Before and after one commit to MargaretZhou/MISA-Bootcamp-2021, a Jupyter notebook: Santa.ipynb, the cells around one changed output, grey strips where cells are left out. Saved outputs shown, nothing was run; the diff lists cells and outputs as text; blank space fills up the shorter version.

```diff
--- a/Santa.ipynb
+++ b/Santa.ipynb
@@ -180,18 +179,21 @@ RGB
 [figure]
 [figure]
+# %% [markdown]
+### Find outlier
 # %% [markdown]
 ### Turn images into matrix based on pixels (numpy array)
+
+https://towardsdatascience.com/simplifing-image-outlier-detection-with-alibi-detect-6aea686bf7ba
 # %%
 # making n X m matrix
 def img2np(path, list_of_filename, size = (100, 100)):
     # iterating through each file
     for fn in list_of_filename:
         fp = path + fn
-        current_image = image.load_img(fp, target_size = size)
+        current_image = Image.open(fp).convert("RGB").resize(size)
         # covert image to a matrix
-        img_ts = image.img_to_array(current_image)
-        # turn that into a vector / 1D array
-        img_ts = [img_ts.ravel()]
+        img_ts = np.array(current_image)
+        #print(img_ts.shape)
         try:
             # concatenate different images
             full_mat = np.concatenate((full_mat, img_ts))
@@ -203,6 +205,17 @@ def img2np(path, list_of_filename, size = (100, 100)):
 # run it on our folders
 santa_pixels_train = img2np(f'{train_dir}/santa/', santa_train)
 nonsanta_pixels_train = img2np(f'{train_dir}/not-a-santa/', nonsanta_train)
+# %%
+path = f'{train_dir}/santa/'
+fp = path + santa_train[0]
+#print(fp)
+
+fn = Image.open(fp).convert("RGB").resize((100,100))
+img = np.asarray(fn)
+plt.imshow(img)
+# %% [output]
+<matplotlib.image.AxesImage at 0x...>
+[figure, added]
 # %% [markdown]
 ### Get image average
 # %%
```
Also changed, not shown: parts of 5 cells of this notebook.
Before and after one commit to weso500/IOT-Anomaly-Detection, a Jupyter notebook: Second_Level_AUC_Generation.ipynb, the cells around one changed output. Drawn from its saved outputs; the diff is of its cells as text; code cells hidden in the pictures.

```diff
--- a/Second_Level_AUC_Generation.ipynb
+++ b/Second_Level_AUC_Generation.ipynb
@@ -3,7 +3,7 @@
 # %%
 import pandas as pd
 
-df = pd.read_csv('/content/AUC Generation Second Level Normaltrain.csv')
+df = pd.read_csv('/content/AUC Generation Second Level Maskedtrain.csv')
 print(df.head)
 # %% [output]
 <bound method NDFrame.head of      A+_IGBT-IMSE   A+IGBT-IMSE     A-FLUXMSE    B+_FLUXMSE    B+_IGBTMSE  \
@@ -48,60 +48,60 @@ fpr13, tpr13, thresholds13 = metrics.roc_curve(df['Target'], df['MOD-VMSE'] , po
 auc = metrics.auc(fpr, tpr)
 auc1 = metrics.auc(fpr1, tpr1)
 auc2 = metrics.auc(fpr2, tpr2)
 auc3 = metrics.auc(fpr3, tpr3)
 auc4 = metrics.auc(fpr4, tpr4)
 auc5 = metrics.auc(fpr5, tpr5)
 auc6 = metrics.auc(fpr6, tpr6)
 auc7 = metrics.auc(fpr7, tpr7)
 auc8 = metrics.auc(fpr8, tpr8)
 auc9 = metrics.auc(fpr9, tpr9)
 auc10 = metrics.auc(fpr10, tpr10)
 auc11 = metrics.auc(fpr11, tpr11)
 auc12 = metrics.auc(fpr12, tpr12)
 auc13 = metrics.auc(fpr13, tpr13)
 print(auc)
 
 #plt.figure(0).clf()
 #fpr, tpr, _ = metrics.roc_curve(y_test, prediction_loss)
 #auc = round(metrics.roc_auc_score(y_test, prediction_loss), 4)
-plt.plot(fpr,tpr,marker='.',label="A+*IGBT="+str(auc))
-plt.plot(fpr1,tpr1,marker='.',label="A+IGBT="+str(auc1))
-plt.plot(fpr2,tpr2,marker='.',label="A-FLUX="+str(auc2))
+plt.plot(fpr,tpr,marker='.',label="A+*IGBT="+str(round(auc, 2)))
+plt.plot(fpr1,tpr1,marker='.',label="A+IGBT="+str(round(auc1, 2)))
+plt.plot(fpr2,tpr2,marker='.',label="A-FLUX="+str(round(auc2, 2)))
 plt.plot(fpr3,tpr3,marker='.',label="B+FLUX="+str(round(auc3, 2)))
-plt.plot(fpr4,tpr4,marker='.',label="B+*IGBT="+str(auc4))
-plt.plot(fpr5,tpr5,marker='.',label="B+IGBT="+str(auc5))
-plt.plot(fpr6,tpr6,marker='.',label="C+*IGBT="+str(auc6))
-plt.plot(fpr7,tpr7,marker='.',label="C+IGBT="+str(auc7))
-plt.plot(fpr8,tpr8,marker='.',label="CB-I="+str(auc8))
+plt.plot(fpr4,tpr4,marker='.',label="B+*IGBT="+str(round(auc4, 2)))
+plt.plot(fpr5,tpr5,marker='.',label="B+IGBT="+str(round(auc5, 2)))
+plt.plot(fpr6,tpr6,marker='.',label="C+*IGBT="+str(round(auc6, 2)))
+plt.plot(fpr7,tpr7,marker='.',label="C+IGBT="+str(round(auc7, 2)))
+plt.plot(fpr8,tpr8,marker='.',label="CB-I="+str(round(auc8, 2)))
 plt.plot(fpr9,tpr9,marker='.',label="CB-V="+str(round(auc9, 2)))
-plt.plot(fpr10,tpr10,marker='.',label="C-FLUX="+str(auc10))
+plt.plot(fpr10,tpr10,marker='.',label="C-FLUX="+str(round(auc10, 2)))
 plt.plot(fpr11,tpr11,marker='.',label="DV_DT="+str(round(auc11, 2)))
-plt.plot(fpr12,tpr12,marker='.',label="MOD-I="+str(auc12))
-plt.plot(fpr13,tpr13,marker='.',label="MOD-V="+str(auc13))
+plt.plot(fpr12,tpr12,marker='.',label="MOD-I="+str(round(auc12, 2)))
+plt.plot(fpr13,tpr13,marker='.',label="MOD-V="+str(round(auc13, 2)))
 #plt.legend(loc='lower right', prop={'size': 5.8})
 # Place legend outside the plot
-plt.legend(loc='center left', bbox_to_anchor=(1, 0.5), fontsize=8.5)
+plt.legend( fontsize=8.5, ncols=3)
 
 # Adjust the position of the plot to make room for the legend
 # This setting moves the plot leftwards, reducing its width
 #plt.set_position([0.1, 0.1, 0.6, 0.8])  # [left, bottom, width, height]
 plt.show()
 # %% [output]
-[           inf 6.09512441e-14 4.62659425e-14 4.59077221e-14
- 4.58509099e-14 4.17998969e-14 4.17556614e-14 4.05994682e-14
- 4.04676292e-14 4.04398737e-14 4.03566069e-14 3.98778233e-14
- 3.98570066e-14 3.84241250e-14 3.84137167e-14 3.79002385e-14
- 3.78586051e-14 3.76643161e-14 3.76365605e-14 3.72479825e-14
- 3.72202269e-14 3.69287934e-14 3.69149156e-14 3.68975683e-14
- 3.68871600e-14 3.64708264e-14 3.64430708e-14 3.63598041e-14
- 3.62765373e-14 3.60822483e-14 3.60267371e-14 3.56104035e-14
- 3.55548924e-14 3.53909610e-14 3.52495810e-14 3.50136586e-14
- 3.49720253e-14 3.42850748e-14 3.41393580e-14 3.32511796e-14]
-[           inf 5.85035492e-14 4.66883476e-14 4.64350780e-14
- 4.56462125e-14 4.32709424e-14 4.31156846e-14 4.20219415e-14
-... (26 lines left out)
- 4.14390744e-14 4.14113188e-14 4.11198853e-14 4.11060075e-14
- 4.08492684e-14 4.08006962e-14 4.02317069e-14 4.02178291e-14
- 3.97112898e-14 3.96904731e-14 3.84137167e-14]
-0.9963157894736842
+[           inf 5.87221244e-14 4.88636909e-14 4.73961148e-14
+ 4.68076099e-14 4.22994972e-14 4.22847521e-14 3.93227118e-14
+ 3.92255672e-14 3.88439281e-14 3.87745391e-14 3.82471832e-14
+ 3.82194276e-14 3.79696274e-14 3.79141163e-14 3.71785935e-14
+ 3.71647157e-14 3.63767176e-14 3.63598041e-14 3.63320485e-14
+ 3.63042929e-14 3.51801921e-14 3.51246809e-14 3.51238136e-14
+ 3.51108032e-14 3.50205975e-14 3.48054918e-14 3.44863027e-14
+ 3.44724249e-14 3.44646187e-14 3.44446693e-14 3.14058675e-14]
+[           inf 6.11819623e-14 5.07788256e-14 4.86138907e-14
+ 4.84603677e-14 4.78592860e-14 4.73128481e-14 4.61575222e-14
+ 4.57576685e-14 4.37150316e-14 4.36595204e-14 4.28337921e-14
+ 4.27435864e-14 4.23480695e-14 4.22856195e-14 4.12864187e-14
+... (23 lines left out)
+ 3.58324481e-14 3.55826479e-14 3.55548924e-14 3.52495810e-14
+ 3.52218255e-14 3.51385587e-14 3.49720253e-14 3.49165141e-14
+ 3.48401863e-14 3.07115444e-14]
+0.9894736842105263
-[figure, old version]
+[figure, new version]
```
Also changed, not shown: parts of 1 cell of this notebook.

○ ○ ○ ○ ○

> _Task_
Among the lines of the preceding data, which ones hold the word "around"? List them.

> _Answer space_
Before and after one commit to MargaretZhou/MISA-Bootcamp-2021, a Jupyter notebook: Santa.ipynb, the cells around one changed output, grey strips where cells are left out. Saved outputs shown, nothing was run; the diff lists cells and outputs as text; blank space fills up the shorter version.
Before and after one commit to weso500/IOT-Anomaly-Detection, a Jupyter notebook: Second_Level_AUC_Generation.ipynb, the cells around one changed output. Drawn from its saved outputs; the diff is of its cells as text; code cells hidden in the pictures.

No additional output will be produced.